said yes when I meant no.
I lost control of the wheel.
This is not the kind of testimony I expect a boy of 11 to write about. Joesiah is prematurely expressing his awareness of hard times, insecurity and powerlessness. Joesiah‘s decision to begin the poem with a first person speaker creates an urgent transparent mood and emphasizes the personal testimony theme of the poem. Joesiah continues with a structure complete with questions and statements. The second stanza questions an unknown second person. The second stanza asks:
Do you ever wonder
when you listen to the thunder,
why your world feels so small?
The narrator quickly shifts the attention to the second person. This shift forces readers and audience members to ask themselves a question. It is as if the narrator is asking readers to consider the ideas of feeling insignificant and unimpressive. And, perhaps the narrator is asking readers to consider the feelings of the unknown “I” from the preceding opening stanza, as in — put yourself in my shoes. Joesiah is ultimately asking readers to empathize.
Joesiah’s poem is short and made of six stanzas (each stanza is a tercet). Joesiah decides to make his narrator continually ask questions throughout the poem. Four questions are posed throughout the poem (and let’s not forget that Joesiah even titles his poem as a question — “Am I Invisible?”). The third stanza is solely made of questions. Joesiah writes:
Do you ever think
what you’re standing at the brink of?
feel like giving up, but can’t walk away?
The author creates a timely poem filled with one of our most important tasks: Delivering testimony and asking questions in order to create conversations around some of our most sensitive and challenging topics: race, identity, racism and hardship. In the most haunting line (line 12) of the poem the narrator introduces the notorious “they” pronoun:
Put yourself on the line,
though you feel inside
like they don’t know you’re alive.
Joesiah’s voice offered an unsettling timbre during this part of his reading at Anisfield. His innocent and naturally child-like voice carried throughout the auditorium with an uncomfortable spirit of sadness and hopelessness. It seems that one of Joesiah’s aims in writing “Am I Invisible?” was to announce his alertness of how distant we are from reaching the very goal and dream of the Anisfield-Wolf Book Awards. There is very little to show as evidence that we are, as Joesiah writes, at “the brink of” change or close to solutions for diminishing racism and embracing human diversity. Joesiah is clearly aware that “they” are mercilessness and cruel.
Then there is a shift in the reading and in the poem. By the fifth stanza of the poem there is a sense that something must change.
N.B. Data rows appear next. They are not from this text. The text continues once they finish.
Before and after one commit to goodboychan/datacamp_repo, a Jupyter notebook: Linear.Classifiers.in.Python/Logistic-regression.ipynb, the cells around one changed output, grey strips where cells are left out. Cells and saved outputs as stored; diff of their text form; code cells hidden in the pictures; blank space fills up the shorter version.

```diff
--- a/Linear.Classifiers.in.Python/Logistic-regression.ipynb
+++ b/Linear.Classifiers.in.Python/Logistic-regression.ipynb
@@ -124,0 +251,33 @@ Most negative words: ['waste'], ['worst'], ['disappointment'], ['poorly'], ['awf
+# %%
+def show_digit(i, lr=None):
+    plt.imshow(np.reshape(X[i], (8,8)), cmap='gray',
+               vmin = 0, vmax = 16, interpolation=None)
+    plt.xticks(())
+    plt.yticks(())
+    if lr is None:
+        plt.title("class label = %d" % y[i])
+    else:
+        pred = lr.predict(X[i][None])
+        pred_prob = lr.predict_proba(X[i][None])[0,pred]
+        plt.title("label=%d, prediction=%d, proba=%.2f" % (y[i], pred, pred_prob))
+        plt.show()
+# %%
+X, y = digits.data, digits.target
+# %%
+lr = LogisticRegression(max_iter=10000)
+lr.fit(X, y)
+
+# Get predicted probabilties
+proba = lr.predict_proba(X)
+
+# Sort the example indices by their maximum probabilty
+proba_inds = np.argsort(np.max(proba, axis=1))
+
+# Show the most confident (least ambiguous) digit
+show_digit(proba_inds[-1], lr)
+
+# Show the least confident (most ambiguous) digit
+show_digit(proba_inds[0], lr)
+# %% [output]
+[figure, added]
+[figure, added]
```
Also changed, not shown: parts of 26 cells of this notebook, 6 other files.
The solitary speaker turns the question on the self. Joesiah writes:
Night after night trying to decide,
am I going to speak out
or get lost in the crowd?
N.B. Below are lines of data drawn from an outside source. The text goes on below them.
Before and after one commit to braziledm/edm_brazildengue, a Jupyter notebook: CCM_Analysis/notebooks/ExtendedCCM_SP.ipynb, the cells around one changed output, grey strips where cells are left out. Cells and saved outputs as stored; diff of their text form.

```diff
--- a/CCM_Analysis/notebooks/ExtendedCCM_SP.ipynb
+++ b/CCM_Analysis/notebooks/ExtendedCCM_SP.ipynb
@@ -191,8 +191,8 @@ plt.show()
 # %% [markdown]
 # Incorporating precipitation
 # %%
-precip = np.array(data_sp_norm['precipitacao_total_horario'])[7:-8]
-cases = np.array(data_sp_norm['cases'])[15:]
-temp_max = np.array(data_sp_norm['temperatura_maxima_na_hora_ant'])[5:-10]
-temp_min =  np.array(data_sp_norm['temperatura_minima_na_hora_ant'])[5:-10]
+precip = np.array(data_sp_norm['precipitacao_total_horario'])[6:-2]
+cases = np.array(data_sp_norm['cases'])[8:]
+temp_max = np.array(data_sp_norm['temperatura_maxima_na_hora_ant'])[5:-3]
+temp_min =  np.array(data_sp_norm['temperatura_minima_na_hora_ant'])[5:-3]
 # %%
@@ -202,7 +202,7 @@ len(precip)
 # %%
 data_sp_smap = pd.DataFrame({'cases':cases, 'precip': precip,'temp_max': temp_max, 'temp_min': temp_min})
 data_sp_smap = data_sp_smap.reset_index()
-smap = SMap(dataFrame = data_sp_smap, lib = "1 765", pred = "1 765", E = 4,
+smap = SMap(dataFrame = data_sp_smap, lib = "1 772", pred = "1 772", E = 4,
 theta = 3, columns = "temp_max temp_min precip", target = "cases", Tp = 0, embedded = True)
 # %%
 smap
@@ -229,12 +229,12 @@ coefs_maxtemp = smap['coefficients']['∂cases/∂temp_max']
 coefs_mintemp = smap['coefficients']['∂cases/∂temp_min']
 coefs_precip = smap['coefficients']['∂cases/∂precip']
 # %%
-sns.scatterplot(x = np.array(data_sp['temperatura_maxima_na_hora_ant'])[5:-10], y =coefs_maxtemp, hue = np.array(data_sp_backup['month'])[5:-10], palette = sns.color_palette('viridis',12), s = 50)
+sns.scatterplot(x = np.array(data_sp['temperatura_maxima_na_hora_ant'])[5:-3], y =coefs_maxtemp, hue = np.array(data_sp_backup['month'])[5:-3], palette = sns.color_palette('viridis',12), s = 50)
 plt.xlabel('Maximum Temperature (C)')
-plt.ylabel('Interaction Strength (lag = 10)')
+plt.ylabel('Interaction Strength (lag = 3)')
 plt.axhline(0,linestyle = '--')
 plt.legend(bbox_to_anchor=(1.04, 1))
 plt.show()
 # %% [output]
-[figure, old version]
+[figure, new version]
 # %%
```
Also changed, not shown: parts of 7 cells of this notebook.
A decision has to be made. In the final stanza of the poem Joesiah decides:
When the lights go down in the city
I’ll be right here
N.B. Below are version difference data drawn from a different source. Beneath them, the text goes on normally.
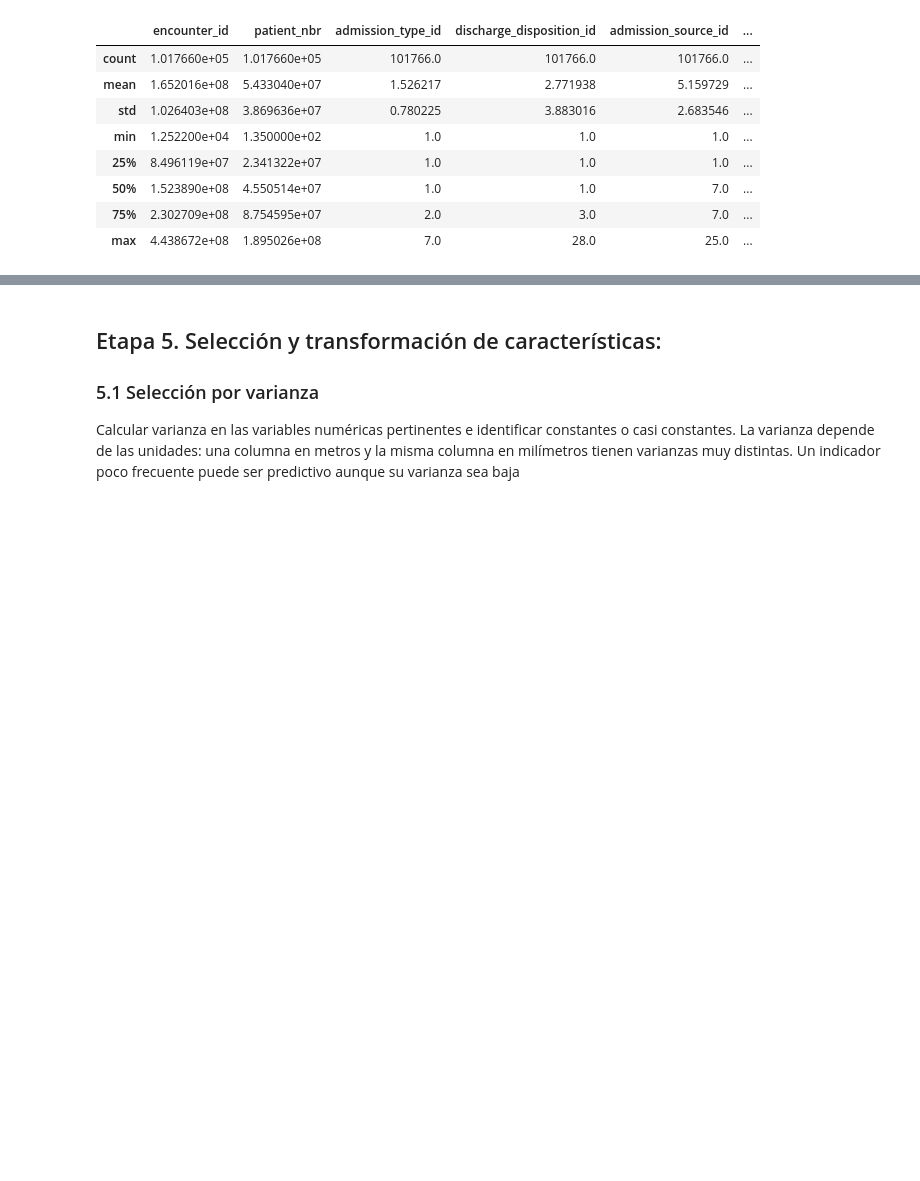
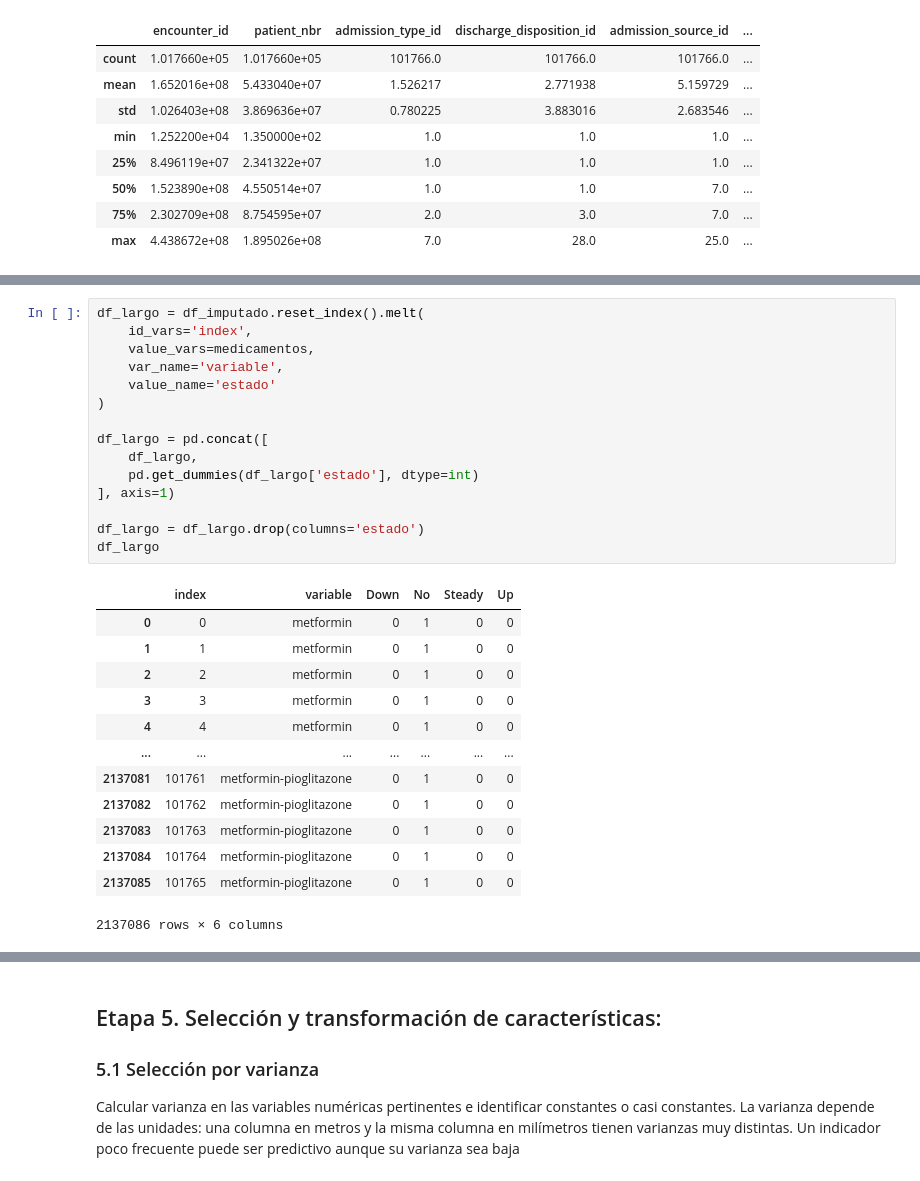
Before and after one commit to rossdcc/Proyecto_diabetes, a Jupyter notebook: Guia_Proyecto_Final_Equipo4.ipynb, the cells around one changed output, grey strips where cells are left out. Drawn from its saved outputs; the diff is of its cells as text; blank space fills up the shorter version.

```diff
--- a/Guia_Proyecto_Final_Equipo4.ipynb
+++ b/Guia_Proyecto_Final_Equipo4.ipynb
@@ -963,0 +979,29 @@ df_imputado.describe()
+# %%
+df_largo = df_imputado.reset_index().melt(
+    id_vars='index',
+    value_vars=medicamentos,
+    var_name='variable',
+    value_name='estado'
+)
+
+df_largo = pd.concat([
+    df_largo,
+    pd.get_dummies(df_largo['estado'], dtype=int)
+], axis=1)
+
+df_largo = df_largo.drop(columns='estado')
+df_largo
+# %% [output]
+|  | index | variable | Down | No | Steady | Up |
+| 0 | 0 | metformin | 0 | 1 | 0 | 0 |
+| 1 | 1 | metformin | 0 | 1 | 0 | 0 |
+| 2 | 2 | metformin | 0 | 1 | 0 | 0 |
+| 3 | 3 | metformin | 0 | 1 | 0 | 0 |
+| 4 | 4 | metformin | 0 | 1 | 0 | 0 |
+| ... | ... | ... | ... | ... | ... | ... |
+| 2137081 | 101761 | metformin-pioglitazone | 0 | 1 | 0 | 0 |
+| 2137082 | 101762 | metformin-pioglitazone | 0 | 1 | 0 | 0 |
+| 2137083 | 101763 | metformin-pioglitazone | 0 | 1 | 0 | 0 |
+| 2137084 | 101764 | metformin-pioglitazone | 0 | 1 | 0 | 0 |
+| 2137085 | 101765 | metformin-pioglitazone | 0 | 1 | 0 | 0 |
+2137086 rows × 6 columns
```
Also changed, not shown: parts of 12 cells of this notebook.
Joesiah brings hope and determination even as he closes the poem with dark imagery, “Night after night” (line 13) and “When the lights go down” (line 16). We are to believe that despite going through “long roads” and getting “lost in the crowd” — we must stay strong. Joesiah ended his reading with a sudden and unpredictably confident and determined voice. His message was clear: we must continue to shine even in hard times. A woman sitting next to me responded to Joesiah’s reading with an erupting “Amen!” and the entire auditorium exploded with applause, cheers and whistles.
Joesiah‘s skill to take readers (and audience members) through a wide range of emotions: despair, hopelessness, angst and then back to hope is impressive. A novice writer, Joesiah shows admirable control over the elements of diction, structure and rhyme. The fifth grade poet has earned the ahead-of-his-time marker. His poem forces us to get honest about the effects of racism and the damage that comes with denouncing human diversity. Joesiah answers his own questions and ultimately takes matters into his own hands. He shows us how critical it is to rely on the self for answers, validation, and strength.
Ali McClain is a Cleveland poet and graduate student. She directs an after-school program for girls ages 10-18 at West Side Community House. She is also a co-founder of acerbic, an artist collective.